This Christmas one of my very good friends and I decided to do a book exchange. We each picked a book out and sent it to the other. She sent me a book called, When Breath Becomes Air by Paul Kalanithi. It is a true story of a young Doctor about to complete his Neurosurgeon Residency, when he gets a terminal cancer diagnosis. For months that book sat on my side table waiting for me to pick it up and read it, but I didn’t. Usually I devour books, but I held off on reading this one. After a while I decided that I would save it to read on our upcoming vacation. Instead, yesterday I picked up the book and devoured it in a few short hours.
The book started out with a beautiful forward written by a new friend of the author. I knew right away this was a book that would make me cry. I turned then to the first few words written by Paul, the author. It first started with Paul and his wife taking a separation from each other. They had been having marital troubles because of the stress he was under with his residency and his health. As his health declined on a quick trip, he knew he had cancer. From there the story moves on to his life and how he got to the point of diagnosis. You could tell you were reading the thoughts of an intelligent man, however he wasn’t trying to impress you with flowery language. His first section of the book was a quick read. I don’t know if it was just his style of writing or if it was because I was so engrossed in his story. You could tell he loved life, he loved his family, he loved his upbringing, and he loved medicine.
I read about his education and how he struggled with the decision to become a doctor. I read about his first few months of medical school, then his first time on a hospital floor. He didn’t shy away from his failures. He explained the lessons he learned. He didn’t just outline his triumphs to pat himself on the back. He showed his love and passion for what he did though in his stories. One of the lines that stuck out to me was, “if it’s not your passion then it’s just a job.” There was a turning point for him though while going through his residency, he saw how to read people and learned how to deliver news. He told about tough decisions he had to help families make, on prolonging a life but at what cost. As I was reading I knew he was an amazing doctor.
Then I came to his diagnosis. He talked about his feelings openly. He explored the decisions he and his wife were making. He was vulnerable. He shared meeting with his oncologist and how his oncologist helped him realize what he needed and wanted. His oncologist was another amazing doctor. He outlined the joys and the sorrows he had. He outlined how he felt while prolonging his life with a new treatment. I rooted for him as he made it back into working grueling hours as a surgeon. I wept with him as he talked about his last ever surgery when his cancer flared back up. I prayed for him and his wife as they brought a child into the world. I wanted their child to have fond memories of him.

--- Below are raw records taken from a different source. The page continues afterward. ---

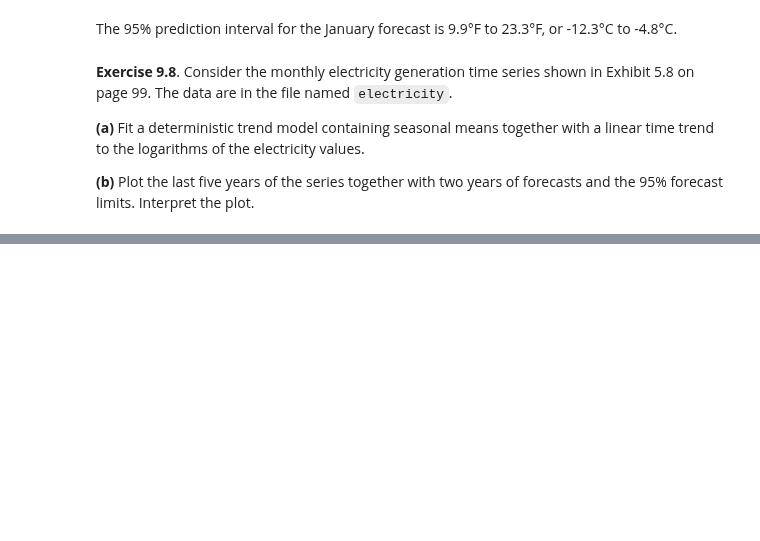
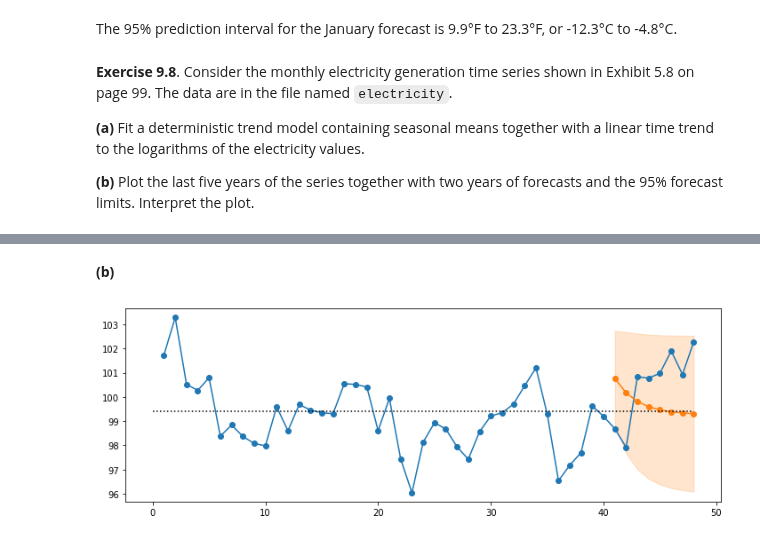
Before and after one commit to telmo-correa/time-series-analysis, a Jupyter notebook: Python/Chapter 09 (Ex 01 - 10) - Forecasting.ipynb, the cells around one changed output, grey strips where cells are left out. Cells and saved outputs as stored; diff of their text form; code cells hidden in the pictures; blank space fills up the shorter version.

```diff
--- a/Python/Chapter 09 (Ex 01 - 10) - Forecasting.ipynb
+++ b/Python/Chapter 09 (Ex 01 - 10) - Forecasting.ipynb
@@ -310,0 +416,3 @@ The 95% prediction interval for the January forecast is 9.9°F to 23.3°F, or -1
+# %%
+np.random.seed(2000)
+Y = generate_arima(phi=0.8, n=48) + 100
@@ -310,0 +421,3 @@ The 95% prediction interval for the January forecast is 9.9°F to 23.3°F, or -1
+# %%
+model = ARIMA(Y[:40], order=(1, 0, 0)).fit(method='mle')
+print(model.summary())
@@ -310,0 +445,20 @@ The 95% prediction interval for the January forecast is 9.9°F to 23.3°F, or -1
+# %% [markdown]
+**(b)**
+# %%
+Y_pred = model.predict(start=1, end=8, dynamic=True)
+# %%
+def se_ar1(se, lag, phi):
+    return np.sqrt(se**2 * (1 - phi**(2 * lag)) / (1 - phi**2))
+# %%
+process_mean = np.mean(Y)
+se = se_ar1(1, np.arange(1, 9), 0.8)
+z = norm.ppf(0.975)
+
+plt.figure(figsize=(12, 4))
+plt.plot(np.arange(1, len(Y)+1), Y, marker='o', color='C0')
+plt.plot(np.arange(41, 49), Y_pred, marker='o', color='C1')
+plt.fill_between(np.arange(41, 49), Y_pred - z * se, Y_pred + z * se, alpha=0.2, color='C1')
+plt.plot([0, 48], [process_mean, process_mean], ls=':', color='black')
+plt.show()
+# %% [output]
+[figure, added]
```
Also changed, not shown: parts of 22 cells of this notebook, 1 other file.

I then sobbed as his wife took over the remainder of the book. I sobbed for the pain he and his family went through. I sobbed for the unfairness of life. That’s where my husband found me, sobbing in my chair over a family I had never met, when he told me the news my uncle was going on Hospice. Honestly, I felt as if God wanted me to read that book yesterday. I learned so much from that book. I learned that it’s always going to hurt to lose someone no matter how prepared you are. It is always unfair. However there is a grace in death, and learning to accept it. Knowing death is just another part of life, and you can prolong it but at what cost. Is it fair to keep your body moving when there is no more enjoyment in life for you? When your mind is gone is it worth still being here? What hurts your loved ones more, not being able to communicate with you but having you there withering away, or having loving memories of you? I needed to read that book to see death from a doctors perspective. I needed to read that book to learn you know when it’s your time. I needed to read that book to know there is beauty in controlling how you will die.
My Uncle passed away shortly after we had heard the news he was going on Hospice. My heart aches for the pain that my Aunt and cousins are going through. I pray for comfort for all of his friends and family. But I know now there was beauty in his passing. I will always get to remember him as the tallest person I have ever met. I always had to crane my neck up to catch a glimpse of his mischievous smile. He was the type of Uncle everyone wanted. He was fun, boisterous, he could draw, he could do all the voices when he read stories, and he let me be a California girl briefly. He was the type of Uncle that was interested in your life. Whenever we did talk about my accomplishments though he always peppered in comments about his kids. He is the proudest father to three lucky children, and I know they have the best memories of him. I am so lucky to have known him. This is going to hurt for a lot of people, but knowing he is at peace now is comforting. Knowing he was able to make the decision is helpful. It is good to know he was ready for his breath to become air.